JEFFERSON CITY, Mo. (AP) — Missouri lawmakers are returning to the capitol Monday for the second half of the 2018 legislative session in the shadow of legislative and criminal investigations into Republican Gov. Eric Greitens.
Republican leaders, who control both chambers, downplayed the impact of the governor’s legal problems on their work. A St. Louis grand jury indicted Greitens on felony invasion of privacy charges stemming from an extramarital affair in 2015, and the House of Representatives is conducting its own investigation. Separately, Attorney General Josh Hawley is investigating the charitable activities of The Mission Continues, a veterans charity Greitens founded, as it relates to the state’s consumer protection and charitable registration and reporting laws.
Senate President Pro Tem Ron Richard, R-Joplin, said that business was continuing as usual despite “a lot of the noise going on.”
The Missouri Senate approved 64 bills during the first half of the session. The House passed 161, the most in a decade. Aside from some movement on legislation to help children in foster care, little progress has been made on top policies proposed by the governor.
Only one bill has become law so far. It will require hotels, airports, and other establishments to display posters with information about human trafficking.
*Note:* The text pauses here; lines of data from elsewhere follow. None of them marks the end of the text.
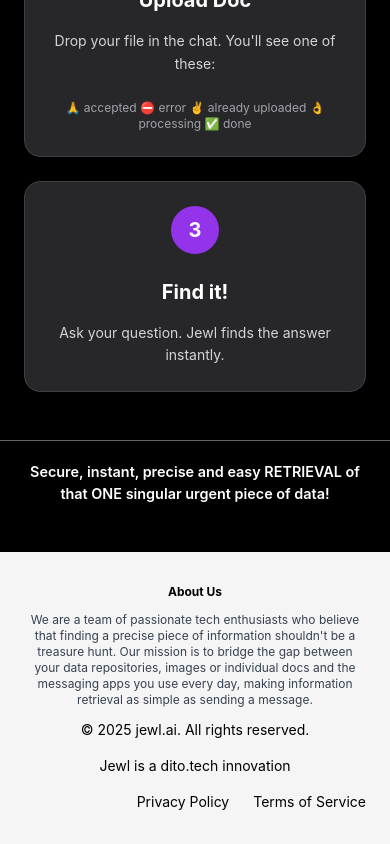
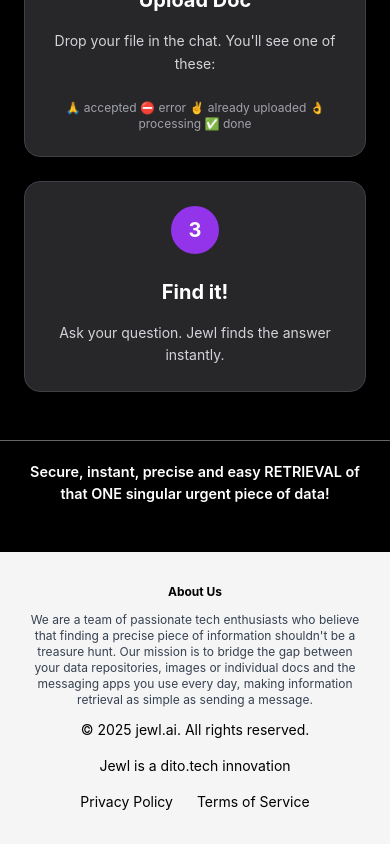
Before and after one commit to EdwardLH219/try-jewl, a Next.js app: page / in a window 390 px wide. Shown: the part 1717-2561 px from the top of the page. Built offline with nearby package versions, Linux system fonts and the light colour scheme.

Commit message:
style: center align footer links on mobile

```diff
--- a/components/Layout.tsx
+++ b/components/Layout.tsx
@@ -317,7 +317,7 @@
                 Jewl is a dito.tech innovation
               </p>
             </div>
-            <div className="flex justify-end items-end">
+            <div className="flex justify-center lg:justify-end items-end">
               <div className="flex space-x-6">
                 <PrivacyPolicyModal />
                 <TermsOfServiceModal />
```
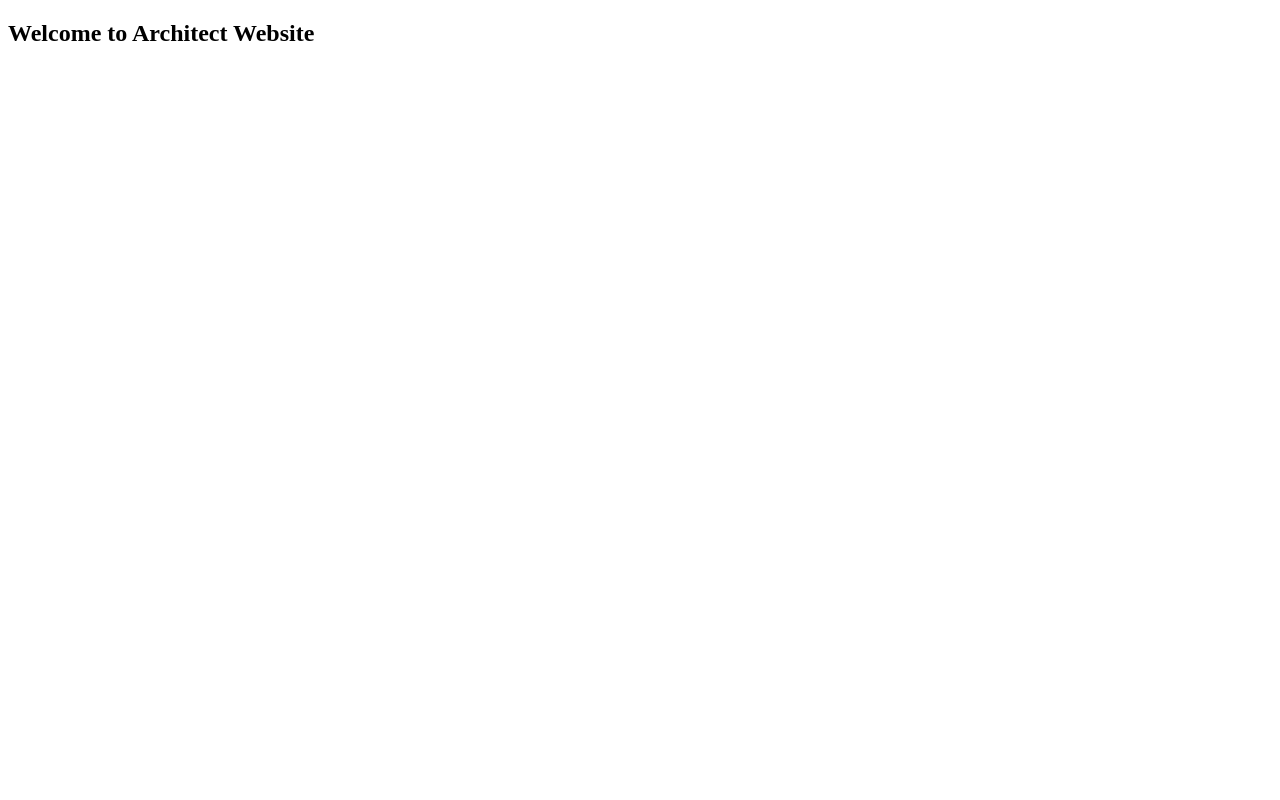
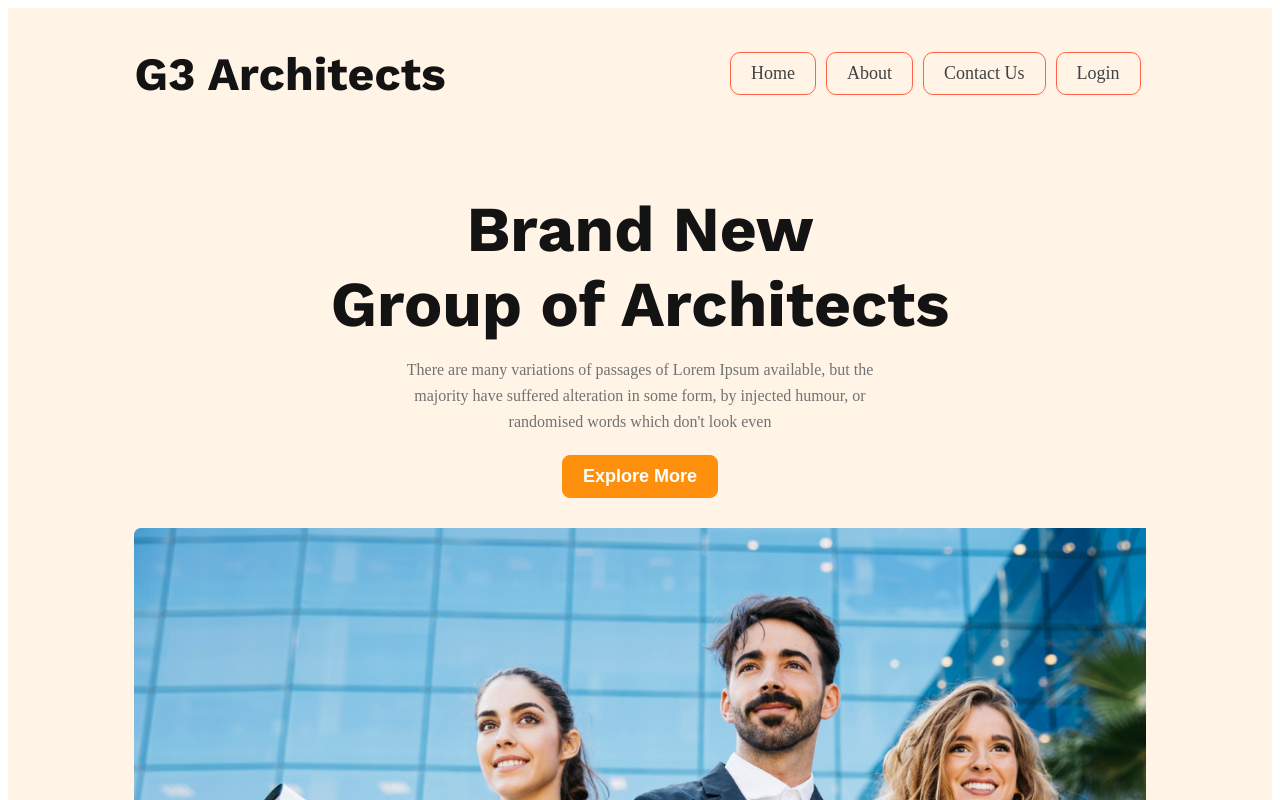
Before and after one commit to coderashik247/architect-website, a plain HTML site: page index.html in a window 1280 px wide. Shown: the top 800 px of the page. Drawn offline with nearby package versions, Linux system fonts and the light colour scheme.

Commit message:
banner section is added

```diff
--- a/index.html
+++ b/index.html
@@ -1,11 +1,58 @@
 <!DOCTYPE html>
 <html lang="en">
+
 <head>
     <meta charset="UTF-8">
     <meta name="viewport" content="width=device-width, initial-scale=1.0">
     <title>Architect Website</title>
+    <link rel="stylesheet" href="styles/style.css">
 </head>
+
 <body>
-    <h2>Welcome to Architect Website</h2>
+    <!-- Header Section start here -->
+    <header>
+        <!-- Navbar Section start here -->
+        <nav>
+            <!-- logo -->
+            <h2>G3 Architects</h2>
+
+            <!-- menu -->
+            <div>
+                <ul>
+                    <li><a href="">Home</a></li>
+                    <li><a href="">About</a></li>
+                    <li><a href="">Contact Us</a></li>
+                    <li><a href="">Login</a></li>
+                </ul>
+            </div>
+        </nav>
+        <!-- Navbar Section end here -->
+
+        <!-- Banner Section start here -->
+        <section class="banner-section">
+            <div class="banner-content">
+                <h2>Brand New <br>
+                    Group of Architects
+                </h2>
+                <p>There are many variations of passages of Lorem Ipsum available, but the majority have suffered alteration in some form, by injected humour, or randomised words which don't look even</p>
+                <button class="btn">Explore More</button>
+            </div>
+            <div class="banner-image">
+                <!-- <img src="./images/banner.png" alt=""> -->
+            </div>
+        </section>
+        <!-- Banner Section end here -->
+
+    </header>
+    <!-- Header Section start here -->
+
+    <!-- Main Section start here  -->
+    <main></main>
+    <!-- Main Section start here  -->
+
+    <!-- Footer Section start here -->
+    <footer></footer>
+    <!-- Footer Section end here -->
 </body>
+
 </html>
--- /dev/null
+++ b/styles/style.css
@@ -0,0 +1,103 @@
+/* Google Fonts */
+@import url('https://fonts.googleapis.com/css2?family=Work+Sans:ital,wght@0,100..900;1,100..900&display=swap');
+
+/* Shared CSS style */
+nav {
+    display: flex;
+    justify-content: space-between;
+    align-items: center;
+}
+
+nav,
+.banner-section {
+    width: 80%;
+    margin: 0 auto;
+}
+
+.btn {
+    border: 1px solid rgb(255, 144, 14);
+    color: rgb(255, 255, 255);
+    font-size: 18px;
+    font-weight: 600;
+    border-radius: 8px;
+    background: rgb(255, 144, 14);
+    padding: 10px 20px;
+}
+
+header {
+    background-color: #FF900E1A;
+}
+
+/* Navbar style */
+
+nav>h2 {
+    color: rgb(19, 19, 19);
+    font-family: Work Sans;
+    font-size: 2.9rem;
+    font-weight: 700;
+}
+
+nav>div>ul {
+    display: flex;
+    justify-content: center;
+    align-items: center;
+}
+
+nav>div>ul>li {
+    list-style: none;
+    padding: 10px 20px;
+    border: 1px solid tomato;
+    margin: 0 5px;
+    border-radius: 10px;
+}
+
+nav>div>ul>li:hover {
+    background-color: #fff;
+}
+
+nav>div>ul>li>a {
+    text-decoration: none;
+    color: rgb(66, 66, 66);
+    font-size: 18px;
+    font-weight: 500;
+}
+
+nav>div>ul>li>a:hover {
+    color: #6a3c07c3;
+    font-weight: 600;
+}
+
+/* Banner Section style here */
+
+.banner-section {
+    text-align: center;
+}
+
+.banner-content>h2 {
+    color: rgb(19, 19, 19);
+    font-family: Work Sans;
+    font-size: 64px;
+    font-weight: 700;
+    line-height: 75px;
+    letter-spacing: 0%;
+    text-align: center;
+    margin-bottom: 15px;
+}
+
+.banner-content>p {
+    color: rgb(114, 114, 114);
+    font-size: 16px;
+    font-weight: 400;
+    line-height: 26px;
+    width: 50%;
+    margin: 0 auto;
+    margin-bottom:20px ;
+}
+
+.banner-image{
+    margin: 30px 0;
+    background-image: url(../images/banner.png);
+    background-size: cover;
+    height: 75vh;
+    width: 100%;
+}
```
The proposal had long been championed by Republican Rep. Cloria Brown of St.